[DATA FOR REVIEW — start]
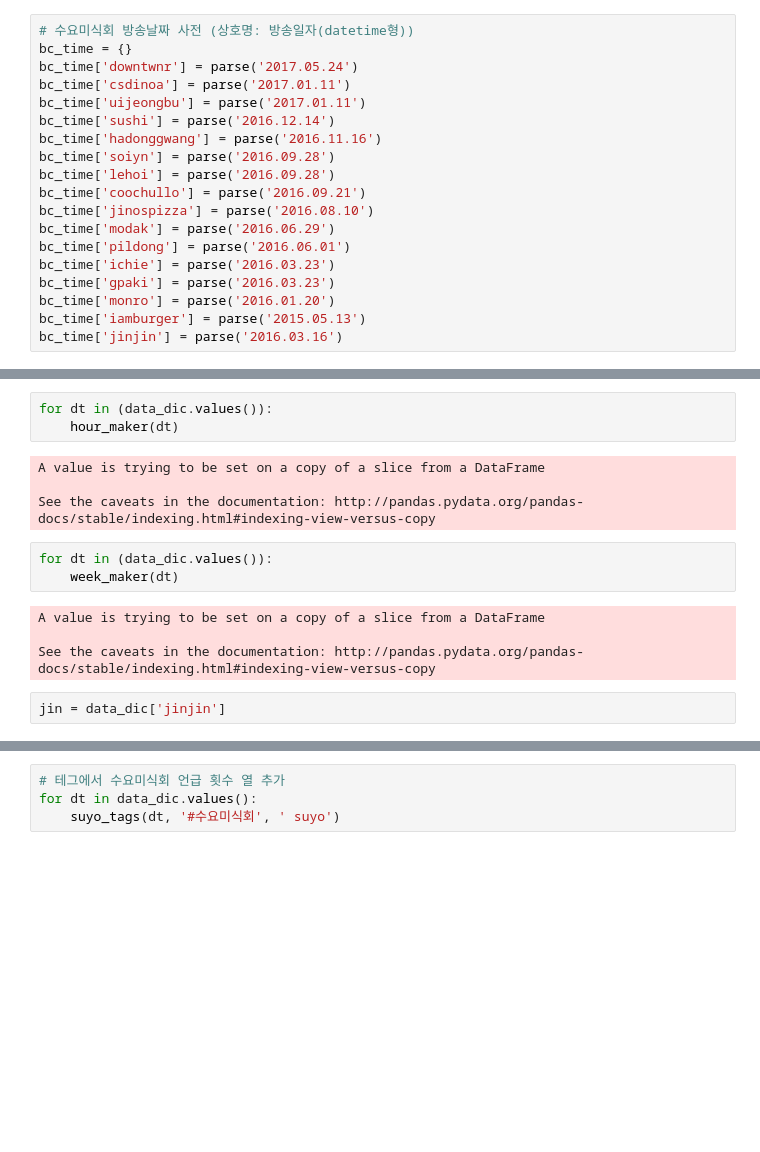
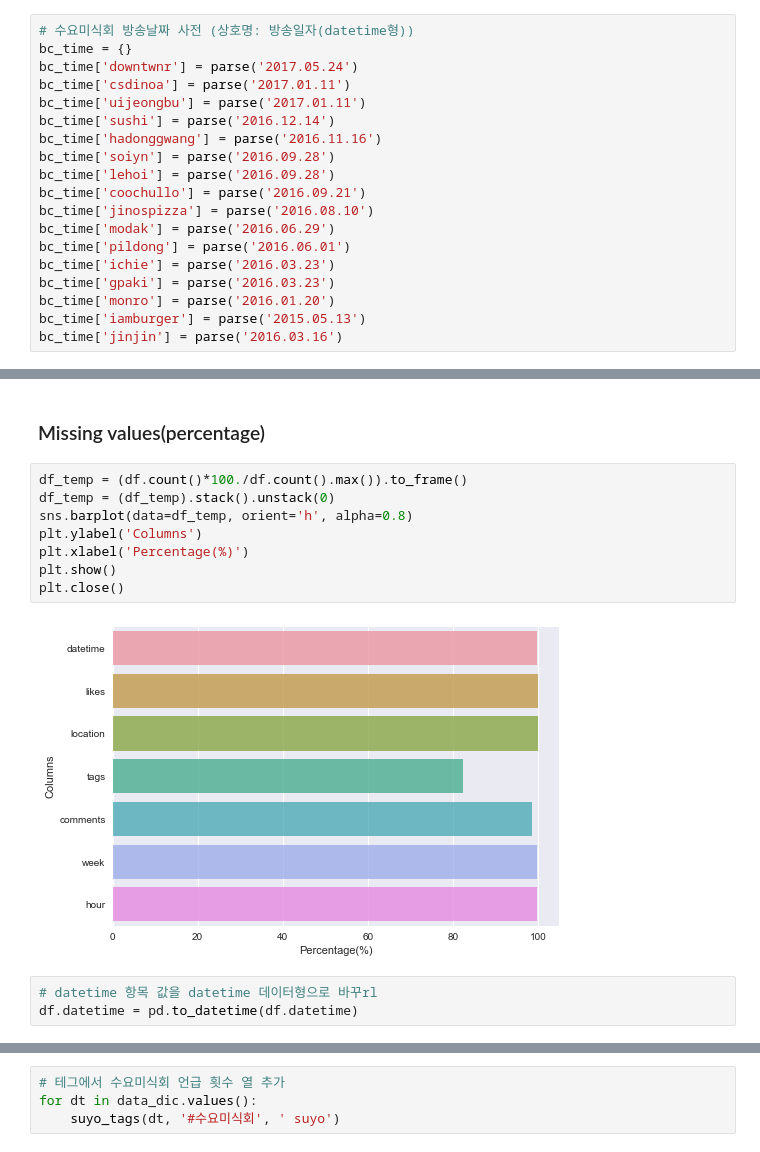
Before and after one commit to yjsuh-sub/instagram-data-visualization, a Jupyter notebook: visualization.ipynb, the cells around one changed output, grey strips where cells are left out. Saved outputs shown, nothing was run; the diff lists cells and outputs as text; blank space fills up the shorter version.

Commit message:
clean up graphs

```diff
--- a/visualization.ipynb
+++ b/visualization.ipynb
@@ -213,17 +162,16 @@ data_dic['ichie']['datetime'][0]
-# %%
-for dt in (data_dic.values()):
-    hour_maker(dt)
-# %% [output]
-A value is trying to be set on a copy of a slice from a DataFrame
-
-See the caveats in the documentation: http://pandas.pydata.org/pandas-docs/stable/indexing.html#indexing-view-versus-copy
-# %%
-for dt in (data_dic.values()):
-    week_maker(dt)
-# %% [output]
-A value is trying to be set on a copy of a slice from a DataFrame
-
-See the caveats in the documentation: http://pandas.pydata.org/pandas-docs/stable/indexing.html#indexing-view-versus-copy
-# %%
-jin = data_dic['jinjin']
+# %% [markdown]
+### Missing values(percentage)
+# %%
+df_temp = (df.count()*100./df.count().max()).to_frame()
+df_temp = (df_temp).stack().unstack(0)
+sns.barplot(data=df_temp, orient='h', alpha=0.8)
+plt.ylabel('Columns')
+plt.xlabel('Percentage(%)')
+plt.show()
+plt.close()
+# %% [output]
+[figure, added]
+# %%
+# datetime 항목 값을 datetime 데이터형으로 바꾸rl
+df.datetime = pd.to_datetime(df.datetime)
 # %%
```
Also changed, not shown: parts of 17 cells of this notebook.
[DATA FOR REVIEW — finish]
▶ **TASK STATEMENT**
Go through the data above and return each line containing the string "output".

▶ **REPLY**
Before and after one commit to yjsuh-sub/instagram-data-visualization, a Jupyter notebook: visualization.ipynb, the cells around one changed output, grey strips where cells are left out. Saved outputs shown, nothing was run; the diff lists cells and outputs as text; blank space fills up the shorter version.
-# %% [output]
-# %% [output]
+# %% [output]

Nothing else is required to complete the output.